Riesling Grand Cru Altenberg de Bergheim 2011 Gustave Lorentz (£24 Exel Wines, Perth; Inverarity Morton, Glasgow) ***STAR BUY***
Mature diesel aromas, rich honeyed textural palate from a true Grand Cru – a fabulous example to serve with grilled trout or lightly spiced Thai chicken: 13.5%
Pinot Gris Cuvee Albert 2015 Albert Mann (£20 www.josephbarneswines.com; www.thegoodwineshop.co.uk)
Old vine Pinot Gris from organic producer from Wettolsheim near Colmar who deserves to be better known; light smoke and honey aromas, spicy, expressive with rich intense flavours: 13.5%
OFF DRY WHITES
Pinot Gris Eichberg 2012 Kuentz-Bas (£22 www.thewinesociety.com)
Hints of caramel and vanilla, rich honeyed palate – a treat for anyone who loves bottle aged Pinot Gris to serve with risotto or mild creamy curry: 12.5%
Gewurztraminer Grand Cru Kirchberg de Barr 2010 Maison Klipfel (£22 www.armitwines.co.uk) ***STAR BUY***
Ripe fig and lychees, sweet nuanced palate with great depth from the superb 2010 vintage – sip on its own or with mature Munster cheese: 14%
Pinot Noir 2016 Paul Blanck (£14.99 Waitrose)
A good introduction to Alsace reds. Pale, delicate Pinot with expressive cherry fruit aromas and gentle soft tannins; served slightly chilled match with charcuterie: 12.5%
Pinot Noir Cuvee de Reserve 2015 Martin Schaetzel (£18.99 Raeburn Wines, Edinburgh)
Much deeper in colour than typical Alsace Pinot, this is a modern powerful style. Pioneer of the Alsace biodynamic movement, Martin’s son Jean Schaetzel makes this bright juicy vibrant red: 13%
Riesling Vendanges Tardive 2005 Domaine Rolly Gassmann (£25.65 Berry Bros & Rudd; Raeburn Wines)

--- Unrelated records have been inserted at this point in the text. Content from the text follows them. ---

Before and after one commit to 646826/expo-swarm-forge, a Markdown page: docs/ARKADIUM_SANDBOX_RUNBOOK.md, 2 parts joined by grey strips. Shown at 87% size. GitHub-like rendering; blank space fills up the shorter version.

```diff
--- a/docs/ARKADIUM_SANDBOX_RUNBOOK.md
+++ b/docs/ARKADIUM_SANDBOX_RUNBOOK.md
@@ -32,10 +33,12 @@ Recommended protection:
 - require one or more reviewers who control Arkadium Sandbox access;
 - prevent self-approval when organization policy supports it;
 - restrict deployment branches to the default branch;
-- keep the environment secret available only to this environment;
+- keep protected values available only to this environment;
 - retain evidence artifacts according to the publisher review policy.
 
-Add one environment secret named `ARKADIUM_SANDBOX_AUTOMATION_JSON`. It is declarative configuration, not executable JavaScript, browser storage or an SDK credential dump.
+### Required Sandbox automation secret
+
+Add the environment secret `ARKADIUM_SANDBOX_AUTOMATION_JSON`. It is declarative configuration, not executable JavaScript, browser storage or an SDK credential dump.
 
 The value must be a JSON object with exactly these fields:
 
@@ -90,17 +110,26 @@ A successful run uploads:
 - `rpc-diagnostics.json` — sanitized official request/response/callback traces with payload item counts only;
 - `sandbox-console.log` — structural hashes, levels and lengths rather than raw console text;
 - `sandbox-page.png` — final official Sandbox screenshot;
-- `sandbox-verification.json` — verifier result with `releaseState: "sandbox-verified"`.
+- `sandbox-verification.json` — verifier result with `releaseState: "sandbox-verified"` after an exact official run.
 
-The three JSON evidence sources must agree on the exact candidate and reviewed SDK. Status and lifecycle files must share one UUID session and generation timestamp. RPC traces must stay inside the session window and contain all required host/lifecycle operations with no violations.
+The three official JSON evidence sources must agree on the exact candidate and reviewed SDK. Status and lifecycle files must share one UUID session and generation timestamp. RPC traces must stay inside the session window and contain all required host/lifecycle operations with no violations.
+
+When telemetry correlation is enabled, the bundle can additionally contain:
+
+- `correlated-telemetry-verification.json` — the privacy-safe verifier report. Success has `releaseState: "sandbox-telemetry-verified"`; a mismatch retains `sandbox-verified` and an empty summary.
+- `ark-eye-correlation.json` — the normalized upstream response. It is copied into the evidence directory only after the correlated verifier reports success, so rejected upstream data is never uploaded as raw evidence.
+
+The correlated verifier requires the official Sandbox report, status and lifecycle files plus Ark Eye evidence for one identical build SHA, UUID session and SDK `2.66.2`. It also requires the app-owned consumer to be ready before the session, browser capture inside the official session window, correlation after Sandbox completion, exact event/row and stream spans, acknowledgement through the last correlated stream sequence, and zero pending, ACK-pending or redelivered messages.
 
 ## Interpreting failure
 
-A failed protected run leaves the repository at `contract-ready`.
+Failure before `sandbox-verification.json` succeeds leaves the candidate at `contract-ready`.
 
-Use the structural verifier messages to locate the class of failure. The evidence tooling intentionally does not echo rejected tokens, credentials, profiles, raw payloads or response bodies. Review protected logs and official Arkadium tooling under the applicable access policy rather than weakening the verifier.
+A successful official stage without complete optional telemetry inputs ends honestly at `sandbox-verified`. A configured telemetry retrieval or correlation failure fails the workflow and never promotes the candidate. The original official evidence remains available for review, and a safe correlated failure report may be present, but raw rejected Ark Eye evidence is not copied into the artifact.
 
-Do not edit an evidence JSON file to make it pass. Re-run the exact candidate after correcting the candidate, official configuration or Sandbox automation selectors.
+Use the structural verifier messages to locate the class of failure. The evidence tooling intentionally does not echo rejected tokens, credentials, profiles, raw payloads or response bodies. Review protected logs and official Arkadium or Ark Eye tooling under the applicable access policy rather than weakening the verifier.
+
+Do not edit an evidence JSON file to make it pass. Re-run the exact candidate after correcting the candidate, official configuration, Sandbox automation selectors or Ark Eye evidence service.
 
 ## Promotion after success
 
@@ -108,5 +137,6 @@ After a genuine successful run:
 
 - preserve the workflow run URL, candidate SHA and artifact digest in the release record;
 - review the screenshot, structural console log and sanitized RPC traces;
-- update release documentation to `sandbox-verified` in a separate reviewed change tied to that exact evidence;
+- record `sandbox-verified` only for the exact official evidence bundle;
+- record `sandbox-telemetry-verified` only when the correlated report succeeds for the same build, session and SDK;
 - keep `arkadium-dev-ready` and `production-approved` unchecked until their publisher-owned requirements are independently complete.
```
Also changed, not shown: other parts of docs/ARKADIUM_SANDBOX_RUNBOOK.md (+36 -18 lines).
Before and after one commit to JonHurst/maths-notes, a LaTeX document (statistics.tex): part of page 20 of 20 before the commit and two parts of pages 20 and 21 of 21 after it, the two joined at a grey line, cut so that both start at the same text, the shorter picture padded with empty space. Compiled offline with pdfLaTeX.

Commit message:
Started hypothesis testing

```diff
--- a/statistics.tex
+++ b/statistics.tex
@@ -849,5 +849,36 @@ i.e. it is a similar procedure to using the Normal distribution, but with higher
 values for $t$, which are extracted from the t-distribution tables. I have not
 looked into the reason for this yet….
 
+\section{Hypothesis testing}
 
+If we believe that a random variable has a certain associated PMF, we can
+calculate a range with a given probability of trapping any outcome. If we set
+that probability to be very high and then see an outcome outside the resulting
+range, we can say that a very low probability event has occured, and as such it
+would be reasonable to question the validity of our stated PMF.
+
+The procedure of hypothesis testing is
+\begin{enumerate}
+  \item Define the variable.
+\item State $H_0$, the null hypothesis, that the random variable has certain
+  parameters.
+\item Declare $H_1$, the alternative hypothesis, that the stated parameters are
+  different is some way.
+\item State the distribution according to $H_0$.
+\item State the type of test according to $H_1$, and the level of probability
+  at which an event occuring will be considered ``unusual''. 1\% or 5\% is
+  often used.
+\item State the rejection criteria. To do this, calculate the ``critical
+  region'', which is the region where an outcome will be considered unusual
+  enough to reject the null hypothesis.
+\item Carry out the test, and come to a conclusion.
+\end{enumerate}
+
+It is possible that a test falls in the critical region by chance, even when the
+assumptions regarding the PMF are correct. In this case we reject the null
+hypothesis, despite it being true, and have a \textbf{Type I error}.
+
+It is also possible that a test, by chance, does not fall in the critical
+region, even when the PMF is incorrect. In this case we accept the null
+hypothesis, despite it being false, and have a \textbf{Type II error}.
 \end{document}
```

A late harvested Riesling from a very warm vintage; rich mature petrol aromas with hints of botrytis noble rot, waxy vinosity and green tea notes on the palate. Made by one of the most charming wine families in Alsace. Delicious with pate or mild creamy blue cheese: 12%
Join Rose’s Organic, Biodynamic & Natural Wine Tasting in Edinburgh Thurs 5 July £42 www.rosemurraybrown.com